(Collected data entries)
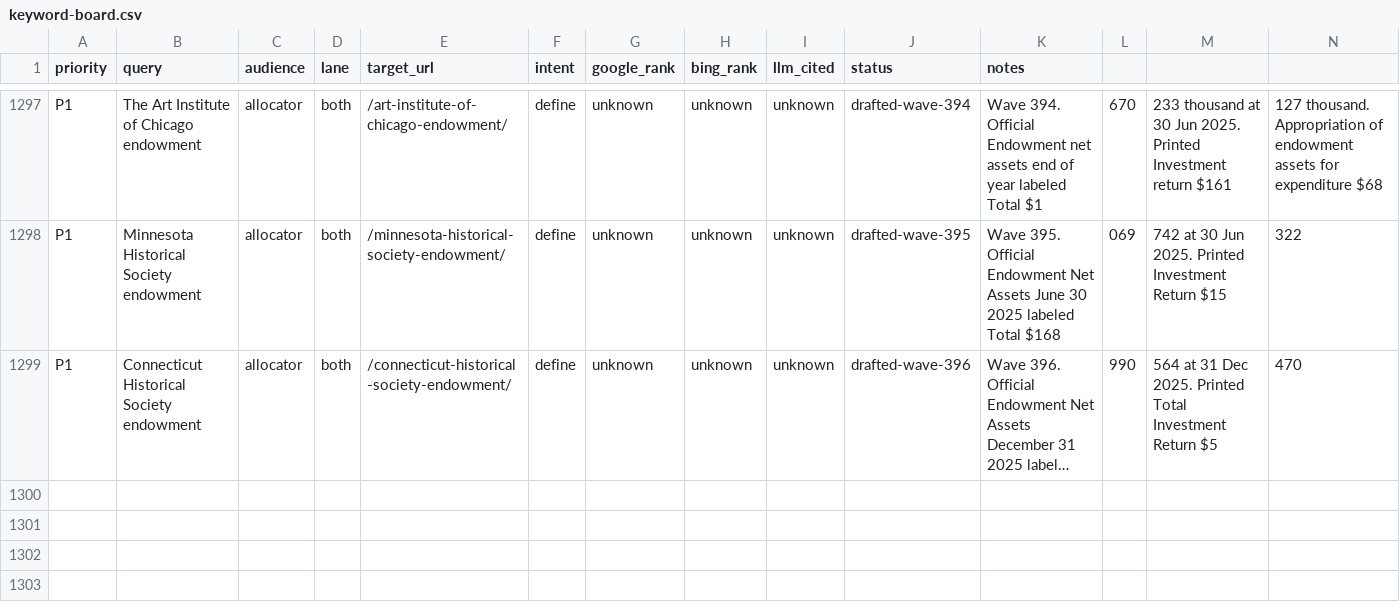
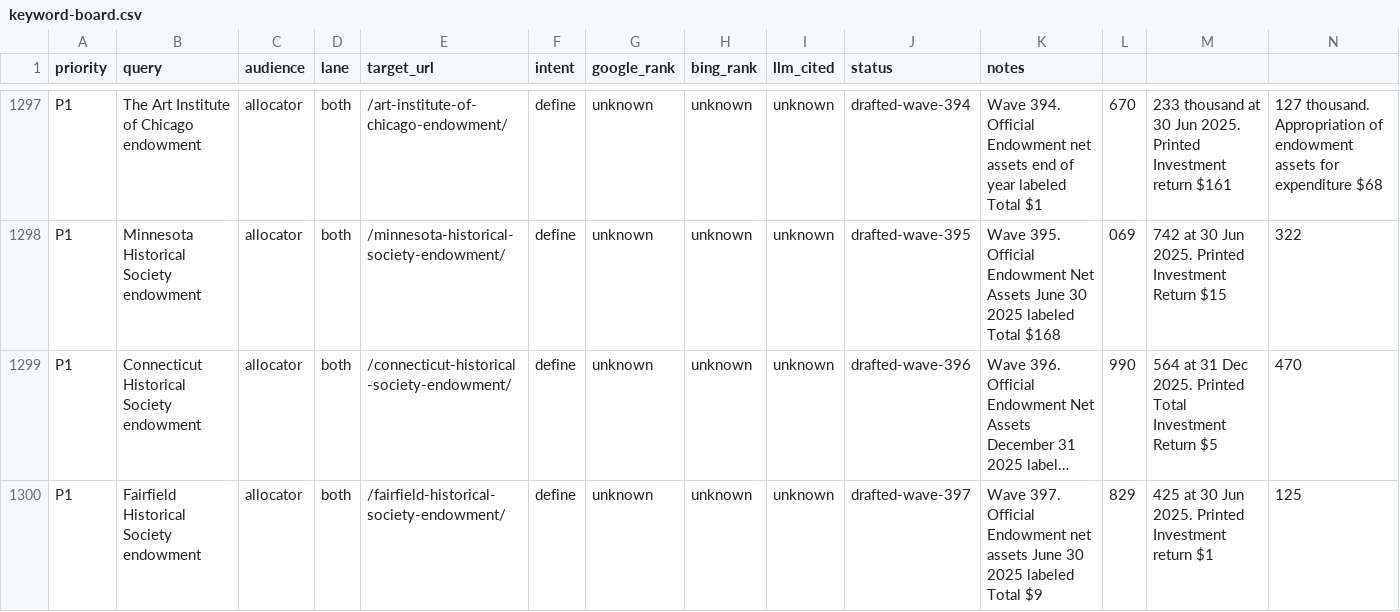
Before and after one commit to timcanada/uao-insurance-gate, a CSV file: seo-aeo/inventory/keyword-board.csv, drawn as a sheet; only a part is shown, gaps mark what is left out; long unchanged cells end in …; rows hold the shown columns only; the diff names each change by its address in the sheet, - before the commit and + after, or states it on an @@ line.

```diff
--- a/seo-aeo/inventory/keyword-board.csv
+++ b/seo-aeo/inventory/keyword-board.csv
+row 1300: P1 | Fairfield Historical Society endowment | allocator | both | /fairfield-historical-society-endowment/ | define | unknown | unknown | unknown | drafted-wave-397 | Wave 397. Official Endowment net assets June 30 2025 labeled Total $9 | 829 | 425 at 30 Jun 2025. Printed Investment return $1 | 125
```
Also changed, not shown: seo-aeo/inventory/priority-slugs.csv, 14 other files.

...

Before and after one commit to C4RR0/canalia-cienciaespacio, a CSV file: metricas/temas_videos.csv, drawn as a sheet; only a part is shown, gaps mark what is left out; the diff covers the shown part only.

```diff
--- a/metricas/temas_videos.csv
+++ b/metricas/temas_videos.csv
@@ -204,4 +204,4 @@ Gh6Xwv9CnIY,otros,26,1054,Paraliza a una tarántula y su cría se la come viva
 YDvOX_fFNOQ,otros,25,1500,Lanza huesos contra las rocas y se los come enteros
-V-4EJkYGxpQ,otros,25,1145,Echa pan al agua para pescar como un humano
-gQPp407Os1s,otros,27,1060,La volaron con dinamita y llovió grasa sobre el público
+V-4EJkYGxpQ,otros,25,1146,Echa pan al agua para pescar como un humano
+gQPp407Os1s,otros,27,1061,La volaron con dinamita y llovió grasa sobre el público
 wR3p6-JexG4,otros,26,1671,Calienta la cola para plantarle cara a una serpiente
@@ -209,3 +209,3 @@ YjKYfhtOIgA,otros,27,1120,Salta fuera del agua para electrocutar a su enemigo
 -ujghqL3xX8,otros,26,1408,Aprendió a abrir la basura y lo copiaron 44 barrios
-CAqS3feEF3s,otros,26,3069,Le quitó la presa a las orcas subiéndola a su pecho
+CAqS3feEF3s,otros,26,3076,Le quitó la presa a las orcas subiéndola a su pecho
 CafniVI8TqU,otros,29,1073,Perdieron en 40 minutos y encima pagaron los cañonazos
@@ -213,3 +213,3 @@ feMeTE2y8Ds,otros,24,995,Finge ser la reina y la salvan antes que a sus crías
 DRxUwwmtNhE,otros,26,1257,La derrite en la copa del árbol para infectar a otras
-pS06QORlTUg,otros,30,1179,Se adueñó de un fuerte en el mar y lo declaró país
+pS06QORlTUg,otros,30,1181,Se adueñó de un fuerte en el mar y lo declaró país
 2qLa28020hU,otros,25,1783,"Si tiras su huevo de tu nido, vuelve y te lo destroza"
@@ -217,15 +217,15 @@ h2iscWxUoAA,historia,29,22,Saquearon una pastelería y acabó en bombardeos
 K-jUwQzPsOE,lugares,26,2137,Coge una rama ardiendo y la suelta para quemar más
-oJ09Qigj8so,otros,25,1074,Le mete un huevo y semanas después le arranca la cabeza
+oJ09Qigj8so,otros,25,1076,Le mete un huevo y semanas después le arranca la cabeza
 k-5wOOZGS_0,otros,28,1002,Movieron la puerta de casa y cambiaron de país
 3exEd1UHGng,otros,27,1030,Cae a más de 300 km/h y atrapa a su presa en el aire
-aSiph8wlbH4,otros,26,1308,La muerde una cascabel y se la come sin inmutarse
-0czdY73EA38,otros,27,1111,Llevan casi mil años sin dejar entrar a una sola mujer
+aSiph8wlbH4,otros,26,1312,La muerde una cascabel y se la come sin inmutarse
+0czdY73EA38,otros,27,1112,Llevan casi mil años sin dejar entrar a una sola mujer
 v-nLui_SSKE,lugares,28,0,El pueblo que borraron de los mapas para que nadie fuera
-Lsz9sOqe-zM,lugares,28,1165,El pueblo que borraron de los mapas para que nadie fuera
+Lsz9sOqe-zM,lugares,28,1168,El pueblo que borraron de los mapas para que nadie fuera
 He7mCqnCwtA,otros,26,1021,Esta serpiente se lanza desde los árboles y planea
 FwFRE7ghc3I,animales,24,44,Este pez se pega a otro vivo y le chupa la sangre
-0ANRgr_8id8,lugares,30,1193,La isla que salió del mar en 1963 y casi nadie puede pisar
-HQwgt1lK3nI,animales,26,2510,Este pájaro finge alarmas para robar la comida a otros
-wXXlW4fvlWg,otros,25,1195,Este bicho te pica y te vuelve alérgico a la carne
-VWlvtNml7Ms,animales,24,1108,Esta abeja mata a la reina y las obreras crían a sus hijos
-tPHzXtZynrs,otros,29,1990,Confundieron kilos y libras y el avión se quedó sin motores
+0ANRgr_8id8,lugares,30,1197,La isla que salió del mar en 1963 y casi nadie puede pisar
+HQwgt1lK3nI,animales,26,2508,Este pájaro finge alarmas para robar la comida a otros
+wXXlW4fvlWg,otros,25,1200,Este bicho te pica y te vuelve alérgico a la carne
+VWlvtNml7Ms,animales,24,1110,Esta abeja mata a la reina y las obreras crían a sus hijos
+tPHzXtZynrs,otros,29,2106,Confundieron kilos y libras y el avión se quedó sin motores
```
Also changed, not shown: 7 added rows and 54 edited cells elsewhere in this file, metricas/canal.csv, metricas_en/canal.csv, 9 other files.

TASK REQUIREMENTS »
Whichever lines of the records above hold the word "fuerte" should all be copied out.

ANSWER BOX »
-pS06QORlTUg,otros,30,1179,Se adueñó de un fuerte en el mar y lo declaró país
+pS06QORlTUg,otros,30,1181,Se adueñó de un fuerte en el mar y lo declaró país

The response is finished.